Work task:
Copy all entries verbatim and keep any pictures out of the copy.

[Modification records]
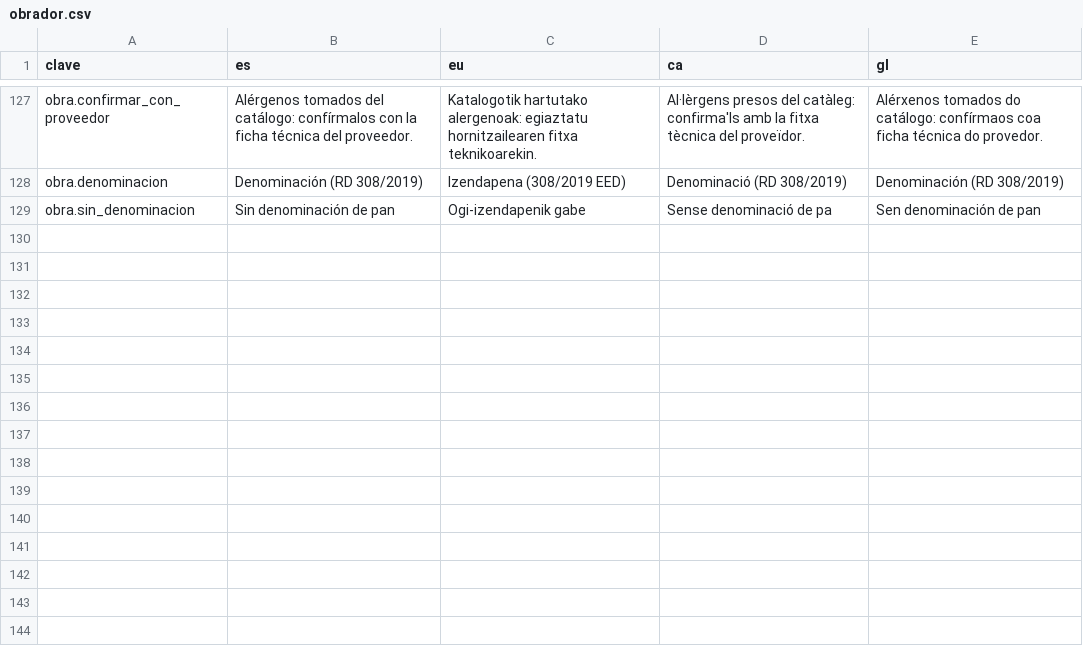
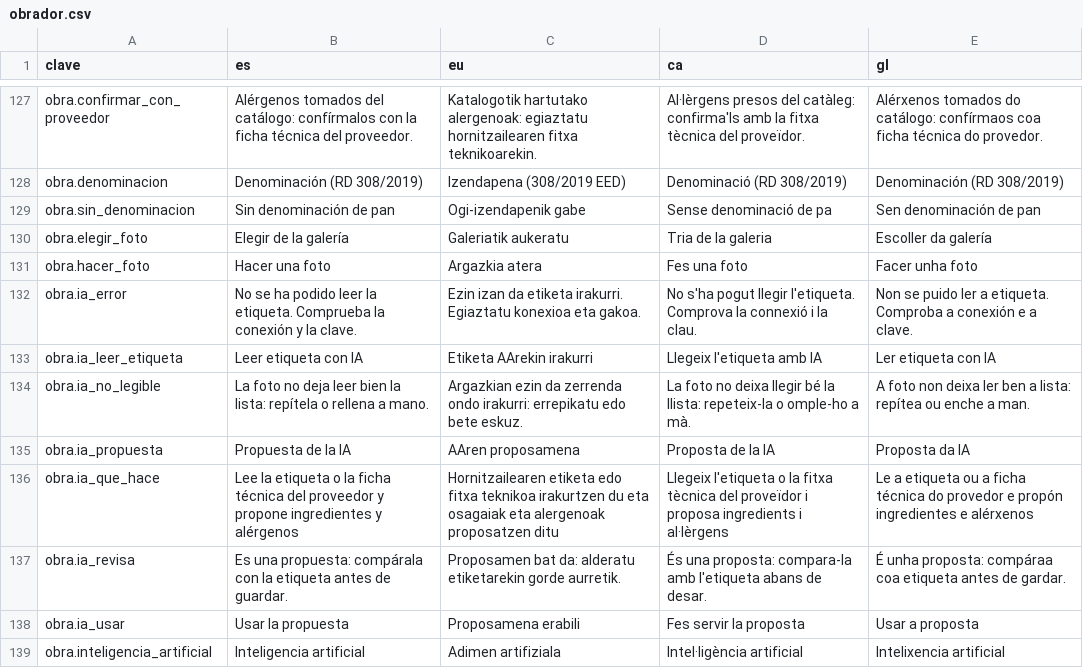
Before and after one commit to JosuIru/nuevo-ser, a CSV file: content/solera/traducciones/obrador.csv, drawn as a sheet; only a part is shown, gaps mark what is left out; the diff names each change by its address in the sheet, - before the commit and + after, or states it on an @@ line.

```diff
--- a/content/solera/traducciones/obrador.csv
+++ b/content/solera/traducciones/obrador.csv
+row 130: obra.elegir_foto | Elegir de la galería | Galeriatik aukeratu | Tria de la galeria | Escoller da galería
+row 131: obra.hacer_foto | Hacer una foto | Argazkia atera | Fes una foto | Facer unha foto
+row 132: obra.ia_error | No se ha podido leer la etiqueta. Comprueba la conexión y la clave. | Ezin izan da etiketa irakurri. Egiaztatu konexioa eta gakoa. | No s'ha pogut llegir l'etiqueta. Comprova la connexió i la clau. | Non se puido ler a etiqueta. Comproba a conexión e a clave.
+row 133: obra.ia_leer_etiqueta | Leer etiqueta con IA | Etiketa AArekin irakurri | Llegeix l'etiqueta amb IA | Ler etiqueta con IA
+row 134: obra.ia_no_legible | La foto no deja leer bien la lista: repítela o rellena a mano. | Argazkian ezin da zerrenda ondo irakurri: errepikatu edo bete eskuz. | La foto no deixa llegir bé la llista: repeteix-la o omple-ho a mà. | A foto non deixa ler ben a lista: repítea ou enche a man.
+row 135: obra.ia_propuesta | Propuesta de la IA | AAren proposamena | Proposta de la IA | Proposta da IA
+row 136: obra.ia_que_hace | Lee la etiqueta o la ficha técnica del proveedor y propone ingredientes y alérgenos | Hornitzailearen etiketa edo fitxa teknikoa irakurtzen du eta osagaiak eta alergenoak proposatzen ditu | Llegeix l'etiqueta o la fitxa tècnica del proveïdor i proposa ingredients i al·lèrgens | Le a etiqueta ou a ficha técnica do provedor e propón ingredientes e alérxenos
+row 137: obra.ia_revisa | Es una propuesta: compárala con la etiqueta antes de guardar. | Proposamen bat da: alderatu etiketarekin gorde aurretik. | És una proposta: compara-la amb l'etiqueta abans de desar. | É unha proposta: compáraa coa etiqueta antes de gardar.
+row 138: obra.ia_usar | Usar la propuesta | Proposamena erabili | Fes servir la proposta | Usar a proposta
+row 139: obra.inteligencia_artificial | Inteligencia artificial | Adimen artifiziala | Intel·ligència artificial | Intelixencia artificial
```
Also changed, not shown: 1 other file.
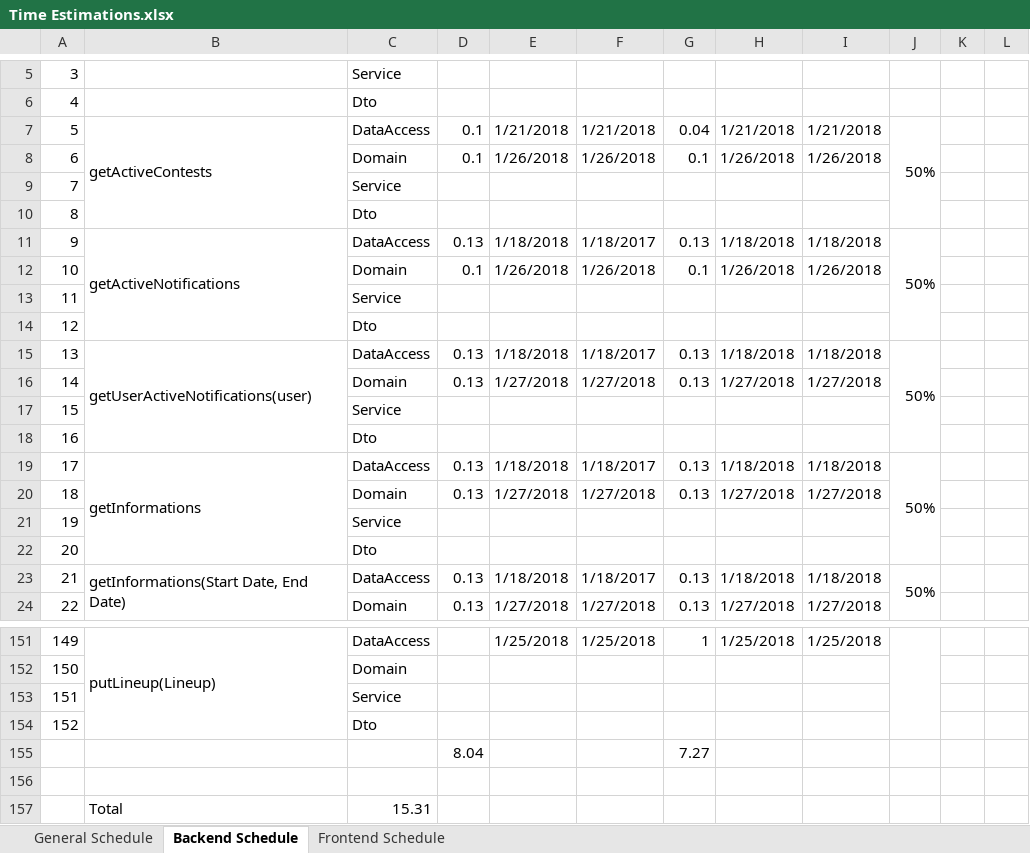
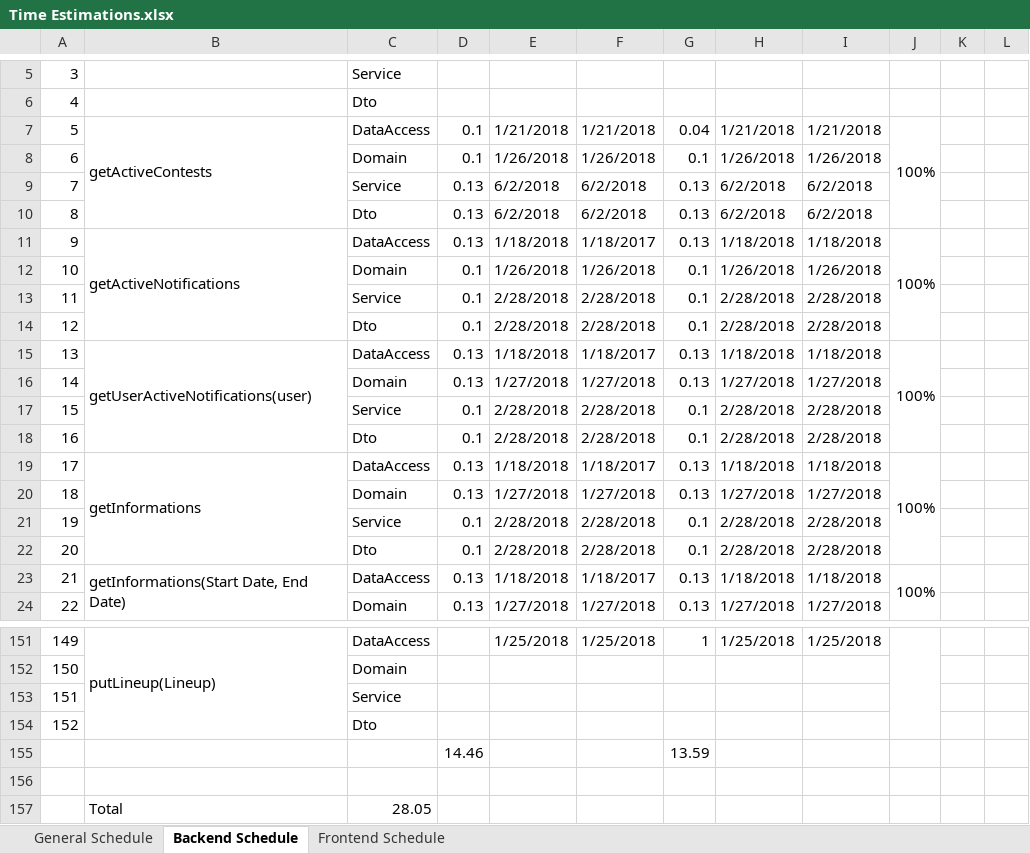
Before and after one commit to macc87/lagartija, an Excel workbook: schedules/Time Estimations.xlsx, sheet Backend Schedule, drawn as a sheet; only a part is shown, gaps mark what is left out; values as stored, in another font and other column widths than the file's, no cell formats; removed rows and columns are numbered as before the commit, all else as after; the diff covers the shown part only; the diff names each change by its address in the sheet, - before the commit and + after, or states it on an @@ line.

Commit message:
[Schedule] Updating schedule

```diff
--- a/schedules/Time Estimations.xlsx (sheet Backend Schedule)
+++ b/schedules/Time Estimations.xlsx (sheet Backend Schedule)
-J7: 50%
+J7: 100%
-D9:D10: (empty)
+D9:D10: 0.13
-E9:E10: (empty)
+E9:E10: 6/2/2018
-F9:F10: (empty)
+F9:F10: 6/2/2018
-G9:G10: (empty)
+G9:G10: 0.13
-H9:H10: (empty)
+H9:H10: 6/2/2018
-I9:I10: (empty)
+I9:I10: 6/2/2018
-J11: 50%
+J11: 100%
-D13:D14: (empty)
+D13:D14: 0.1
-E13:E14: (empty)
+E13:E14: 2/28/2018
-F13:F14: (empty)
+F13:F14: 2/28/2018
-G13:G14: (empty)
+G13:G14: 0.1
-H13:H14: (empty)
+H13:H14: 2/28/2018
-I13:I14: (empty)
+I13:I14: 2/28/2018
-J15: 50%
+J15: 100%
-D17:D18: (empty)
+D17:D18: 0.1
-E17:E18: (empty)
+E17:E18: 2/28/2018
-F17:F18: (empty)
+F17:F18: 2/28/2018
-G17:G18: (empty)
+G17:G18: 0.1
-H17:H18: (empty)
+H17:H18: 2/28/2018
-I17:I18: (empty)
+I17:I18: 2/28/2018
-J19: 50%
+J19: 100%
-D21:D22: (empty)
+D21:D22: 0.1
-E21:E22: (empty)
+E21:E22: 2/28/2018
-F21:F22: (empty)
+F21:F22: 2/28/2018
-G21:G22: (empty)
+G21:G22: 0.1
-H21:H22: (empty)
+H21:H22: 2/28/2018
-I21:I22: (empty)
+I21:I22: 2/28/2018
-J23: 50%
+J23: 100%
-row 155:  |  |  | 8.04 |  |  | 7.27
+row 155:  |  |  | 14.46 |  |  | 13.59
-C157: 15.31
+C157: 28.05
```
Also changed, not shown: 351 edited cells elsewhere in this sheet, cell formats.
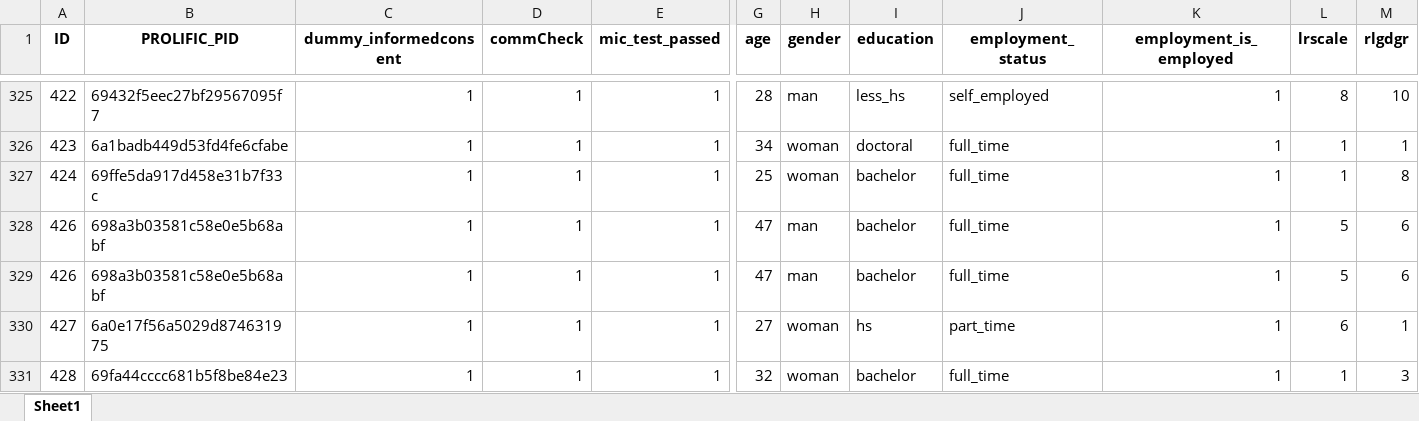
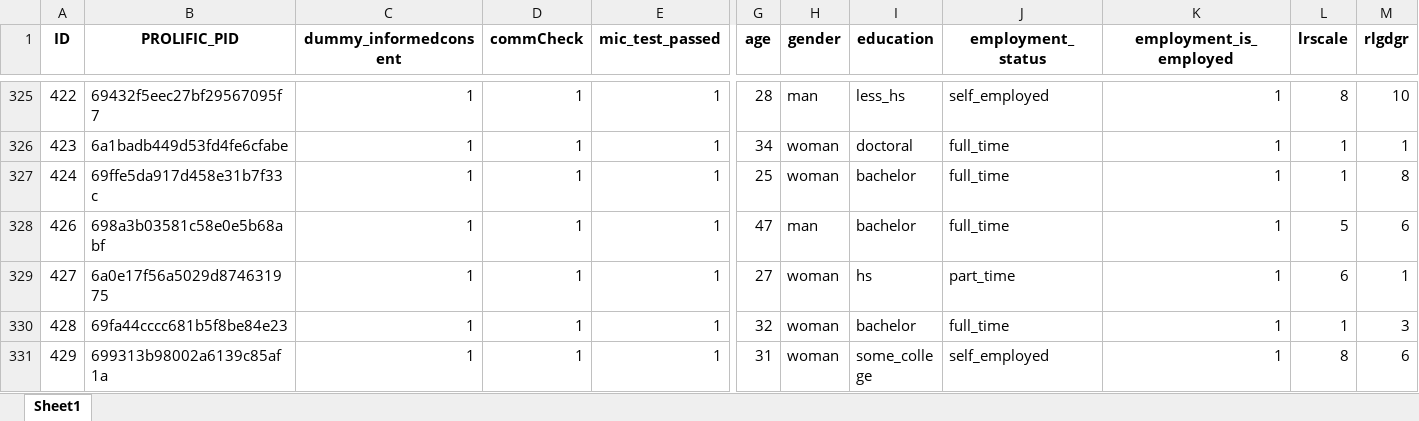
Before and after one commit to FennStatistics/Article_ExperimentalUtopianPrototypes, an Excel workbook: Analyses/mainStudy/01_dataPreperation/outputs/questionnaire/ques_study_wide.xlsx, sheet Sheet1, drawn as a sheet; only a part is shown, gaps mark what is left out; the shorter side is filled out with more unchanged rows; values as stored, in another font and other column widths than the file's, no borders; rows hold the shown columns only; the diff names each change by its address in the sheet, - before the commit and + after, or states it on an @@ line.

```diff
--- a/Analyses/mainStudy/01_dataPreperation/outputs/questionnaire/ques_study_wide.xlsx (sheet Sheet1)
+++ b/Analyses/mainStudy/01_dataPreperation/outputs/questionnaire/ques_study_wide.xlsx (sheet Sheet1)
-row 328: 426 | 698a3b03581c58e0e5b68abf | 1 | 1 | 1 | 47 | man | bachelor | full_time | 1 | 5 | 6
```
Also changed, not shown: Analyses/mainStudy/01_dataPreperation/outputs/questionnaire/within_subjects/ques_study_within_vignettes.xlsx, Analyses/mainStudy/01_dataPreperation/outputs/questionnaire/within_subjects/visual_trap_within.xlsx, 9 other files.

Solution below:
Before and after one commit to JosuIru/nuevo-ser, a CSV file: content/solera/traducciones/obrador.csv, drawn as a sheet; only a part is shown, gaps mark what is left out; the diff names each change by its address in the sheet, - before the commit and + after, or states it on an @@ line.

```diff
--- a/content/solera/traducciones/obrador.csv
+++ b/content/solera/traducciones/obrador.csv
+row 130: obra.elegir_foto | Elegir de la galería | Galeriatik aukeratu | Tria de la galeria | Escoller da galería
+row 131: obra.hacer_foto | Hacer una foto | Argazkia atera | Fes una foto | Facer unha foto
+row 132: obra.ia_error | No se ha podido leer la etiqueta. Comprueba la conexión y la clave. | Ezin izan da etiketa irakurri. Egiaztatu konexioa eta gakoa. | No s'ha pogut llegir l'etiqueta. Comprova la connexió i la clau. | Non se puido ler a etiqueta. Comproba a conexión e a clave.
+row 133: obra.ia_leer_etiqueta | Leer etiqueta con IA | Etiketa AArekin irakurri | Llegeix l'etiqueta amb IA | Ler etiqueta con IA
+row 134: obra.ia_no_legible | La foto no deja leer bien la lista: repítela o rellena a mano. | Argazkian ezin da zerrenda ondo irakurri: errepikatu edo bete eskuz. | La foto no deixa llegir bé la llista: repeteix-la o omple-ho a mà. | A foto non deixa ler ben a lista: repítea ou enche a man.
+row 135: obra.ia_propuesta | Propuesta de la IA | AAren proposamena | Proposta de la IA | Proposta da IA
+row 136: obra.ia_que_hace | Lee la etiqueta o la ficha técnica del proveedor y propone ingredientes y alérgenos | Hornitzailearen etiketa edo fitxa teknikoa irakurtzen du eta osagaiak eta alergenoak proposatzen ditu | Llegeix l'etiqueta o la fitxa tècnica del proveïdor i proposa ingredients i al·lèrgens | Le a etiqueta ou a ficha técnica do provedor e propón ingredientes e alérxenos
+row 137: obra.ia_revisa | Es una propuesta: compárala con la etiqueta antes de guardar. | Proposamen bat da: alderatu etiketarekin gorde aurretik. | És una proposta: compara-la amb l'etiqueta abans de desar. | É unha proposta: compáraa coa etiqueta antes de gardar.
+row 138: obra.ia_usar | Usar la propuesta | Proposamena erabili | Fes servir la proposta | Usar a proposta
+row 139: obra.inteligencia_artificial | Inteligencia artificial | Adimen artifiziala | Intel·ligència artificial | Intelixencia artificial
```
Also changed, not shown: 1 other file.
Before and after one commit to macc87/lagartija, an Excel workbook: schedules/Time Estimations.xlsx, sheet Backend Schedule, drawn as a sheet; only a part is shown, gaps mark what is left out; values as stored, in another font and other column widths than the file's, no cell formats; removed rows and columns are numbered as before the commit, all else as after; the diff covers the shown part only; the diff names each change by its address in the sheet, - before the commit and + after, or states it on an @@ line.

Commit message:
[Schedule] Updating schedule

```diff
--- a/schedules/Time Estimations.xlsx (sheet Backend Schedule)
+++ b/schedules/Time Estimations.xlsx (sheet Backend Schedule)
-J7: 50%
+J7: 100%
-D9:D10: (empty)
+D9:D10: 0.13
-E9:E10: (empty)
+E9:E10: 6/2/2018
-F9:F10: (empty)
+F9:F10: 6/2/2018
-G9:G10: (empty)
+G9:G10: 0.13
-H9:H10: (empty)
+H9:H10: 6/2/2018
-I9:I10: (empty)
+I9:I10: 6/2/2018
-J11: 50%
+J11: 100%
-D13:D14: (empty)
+D13:D14: 0.1
-E13:E14: (empty)
+E13:E14: 2/28/2018
-F13:F14: (empty)
+F13:F14: 2/28/2018
-G13:G14: (empty)
+G13:G14: 0.1
-H13:H14: (empty)
+H13:H14: 2/28/2018
-I13:I14: (empty)
+I13:I14: 2/28/2018
-J15: 50%
+J15: 100%
-D17:D18: (empty)
+D17:D18: 0.1
-E17:E18: (empty)
+E17:E18: 2/28/2018
-F17:F18: (empty)
+F17:F18: 2/28/2018
-G17:G18: (empty)
+G17:G18: 0.1
-H17:H18: (empty)
+H17:H18: 2/28/2018
-I17:I18: (empty)
+I17:I18: 2/28/2018
-J19: 50%
+J19: 100%
-D21:D22: (empty)
+D21:D22: 0.1
-E21:E22: (empty)
+E21:E22: 2/28/2018
-F21:F22: (empty)
+F21:F22: 2/28/2018
-G21:G22: (empty)
+G21:G22: 0.1
-H21:H22: (empty)
+H21:H22: 2/28/2018
-I21:I22: (empty)
+I21:I22: 2/28/2018
-J23: 50%
+J23: 100%
-row 155:  |  |  | 8.04 |  |  | 7.27
+row 155:  |  |  | 14.46 |  |  | 13.59
-C157: 15.31
+C157: 28.05
```
Also changed, not shown: 351 edited cells elsewhere in this sheet, cell formats.
Before and after one commit to FennStatistics/Article_ExperimentalUtopianPrototypes, an Excel workbook: Analyses/mainStudy/01_dataPreperation/outputs/questionnaire/ques_study_wide.xlsx, sheet Sheet1, drawn as a sheet; only a part is shown, gaps mark what is left out; the shorter side is filled out with more unchanged rows; values as stored, in another font and other column widths than the file's, no borders; rows hold the shown columns only; the diff names each change by its address in the sheet, - before the commit and + after, or states it on an @@ line.

```diff
--- a/Analyses/mainStudy/01_dataPreperation/outputs/questionnaire/ques_study_wide.xlsx (sheet Sheet1)
+++ b/Analyses/mainStudy/01_dataPreperation/outputs/questionnaire/ques_study_wide.xlsx (sheet Sheet1)
-row 328: 426 | 698a3b03581c58e0e5b68abf | 1 | 1 | 1 | 47 | man | bachelor | full_time | 1 | 5 | 6
```
Also changed, not shown: Analyses/mainStudy/01_dataPreperation/outputs/questionnaire/within_subjects/ques_study_within_vignettes.xlsx, Analyses/mainStudy/01_dataPreperation/outputs/questionnaire/within_subjects/visual_trap_within.xlsx, 9 other files.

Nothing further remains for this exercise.